Word for word, copy each record that comes after this.

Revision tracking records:

━━━━

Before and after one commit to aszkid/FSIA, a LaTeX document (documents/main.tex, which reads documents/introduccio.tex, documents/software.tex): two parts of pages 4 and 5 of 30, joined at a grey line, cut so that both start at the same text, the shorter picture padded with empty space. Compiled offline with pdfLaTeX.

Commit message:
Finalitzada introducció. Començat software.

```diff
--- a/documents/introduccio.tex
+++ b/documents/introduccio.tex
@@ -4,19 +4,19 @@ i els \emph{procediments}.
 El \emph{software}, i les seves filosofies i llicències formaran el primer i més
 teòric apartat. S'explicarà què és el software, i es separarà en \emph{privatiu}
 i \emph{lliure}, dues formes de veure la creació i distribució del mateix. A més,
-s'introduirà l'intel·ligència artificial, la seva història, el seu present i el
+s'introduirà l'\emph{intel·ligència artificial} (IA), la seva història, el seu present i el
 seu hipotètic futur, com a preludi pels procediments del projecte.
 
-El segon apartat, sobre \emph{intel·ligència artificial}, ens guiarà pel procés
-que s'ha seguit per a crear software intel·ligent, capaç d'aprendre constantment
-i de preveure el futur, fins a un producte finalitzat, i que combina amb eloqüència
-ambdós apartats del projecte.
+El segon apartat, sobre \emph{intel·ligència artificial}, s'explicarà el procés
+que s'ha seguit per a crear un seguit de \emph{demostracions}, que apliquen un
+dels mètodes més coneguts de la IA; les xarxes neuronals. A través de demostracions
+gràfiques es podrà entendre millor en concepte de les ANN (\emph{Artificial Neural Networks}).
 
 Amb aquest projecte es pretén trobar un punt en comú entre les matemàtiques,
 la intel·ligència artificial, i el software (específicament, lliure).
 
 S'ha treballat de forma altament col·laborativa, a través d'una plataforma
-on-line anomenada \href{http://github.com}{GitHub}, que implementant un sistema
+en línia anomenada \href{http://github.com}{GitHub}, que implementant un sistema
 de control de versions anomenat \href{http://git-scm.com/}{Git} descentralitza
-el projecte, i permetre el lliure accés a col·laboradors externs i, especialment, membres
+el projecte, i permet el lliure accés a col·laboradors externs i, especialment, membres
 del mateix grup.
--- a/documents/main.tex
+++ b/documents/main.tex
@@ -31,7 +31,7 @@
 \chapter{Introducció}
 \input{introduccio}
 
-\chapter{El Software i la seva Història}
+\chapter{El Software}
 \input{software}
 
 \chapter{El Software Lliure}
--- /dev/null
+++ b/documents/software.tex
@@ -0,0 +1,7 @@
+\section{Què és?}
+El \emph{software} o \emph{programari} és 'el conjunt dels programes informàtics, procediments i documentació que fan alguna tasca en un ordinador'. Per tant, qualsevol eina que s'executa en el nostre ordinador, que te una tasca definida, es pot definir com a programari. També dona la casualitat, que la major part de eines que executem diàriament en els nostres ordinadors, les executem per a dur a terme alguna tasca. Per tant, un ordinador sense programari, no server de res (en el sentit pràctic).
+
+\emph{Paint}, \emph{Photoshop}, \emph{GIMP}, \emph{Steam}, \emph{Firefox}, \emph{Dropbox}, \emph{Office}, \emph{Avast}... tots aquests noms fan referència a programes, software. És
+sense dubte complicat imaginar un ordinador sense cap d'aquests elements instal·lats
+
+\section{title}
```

━━━━

▸ **Your response**:
Before and after one commit to aszkid/FSIA, a LaTeX document (documents/main.tex, which reads documents/introduccio.tex, documents/software.tex): two parts of pages 4 and 5 of 30, joined at a grey line, cut so that both start at the same text, the shorter picture padded with empty space. Compiled offline with pdfLaTeX.

Commit message:
Finalitzada introducció. Començat software.

```diff
--- a/documents/introduccio.tex
+++ b/documents/introduccio.tex
@@ -4,19 +4,19 @@ i els \emph{procediments}.
 El \emph{software}, i les seves filosofies i llicències formaran el primer i més
 teòric apartat. S'explicarà què és el software, i es separarà en \emph{privatiu}
 i \emph{lliure}, dues formes de veure la creació i distribució del mateix. A més,
-s'introduirà l'intel·ligència artificial, la seva història, el seu present i el
+s'introduirà l'\emph{intel·ligència artificial} (IA), la seva història, el seu present i el
 seu hipotètic futur, com a preludi pels procediments del projecte.
 
-El segon apartat, sobre \emph{intel·ligència artificial}, ens guiarà pel procés
-que s'ha seguit per a crear software intel·ligent, capaç d'aprendre constantment
-i de preveure el futur, fins a un producte finalitzat, i que combina amb eloqüència
-ambdós apartats del projecte.
+El segon apartat, sobre \emph{intel·ligència artificial}, s'explicarà el procés
+que s'ha seguit per a crear un seguit de \emph{demostracions}, que apliquen un
+dels mètodes més coneguts de la IA; les xarxes neuronals. A través de demostracions
+gràfiques es podrà entendre millor en concepte de les ANN (\emph{Artificial Neural Networks}).
 
 Amb aquest projecte es pretén trobar un punt en comú entre les matemàtiques,
 la intel·ligència artificial, i el software (específicament, lliure).
 
 S'ha treballat de forma altament col·laborativa, a través d'una plataforma
-on-line anomenada \href{http://github.com}{GitHub}, que implementant un sistema
+en línia anomenada \href{http://github.com}{GitHub}, que implementant un sistema
 de control de versions anomenat \href{http://git-scm.com/}{Git} descentralitza
-el projecte, i permetre el lliure accés a col·laboradors externs i, especialment, membres
+el projecte, i permet el lliure accés a col·laboradors externs i, especialment, membres
 del mateix grup.
--- a/documents/main.tex
+++ b/documents/main.tex
@@ -31,7 +31,7 @@
 \chapter{Introducció}
 \input{introduccio}
 
-\chapter{El Software i la seva Història}
+\chapter{El Software}
 \input{software}
 
 \chapter{El Software Lliure}
--- /dev/null
+++ b/documents/software.tex
@@ -0,0 +1,7 @@
+\section{Què és?}
+El \emph{software} o \emph{programari} és 'el conjunt dels programes informàtics, procediments i documentació que fan alguna tasca en un ordinador'. Per tant, qualsevol eina que s'executa en el nostre ordinador, que te una tasca definida, es pot definir com a programari. També dona la casualitat, que la major part de eines que executem diàriament en els nostres ordinadors, les executem per a dur a terme alguna tasca. Per tant, un ordinador sense programari, no server de res (en el sentit pràctic).
+
+\emph{Paint}, \emph{Photoshop}, \emph{GIMP}, \emph{Steam}, \emph{Firefox}, \emph{Dropbox}, \emph{Office}, \emph{Avast}... tots aquests noms fan referència a programes, software. És
+sense dubte complicat imaginar un ordinador sense cap d'aquests elements instal·lats
+
+\section{title}
```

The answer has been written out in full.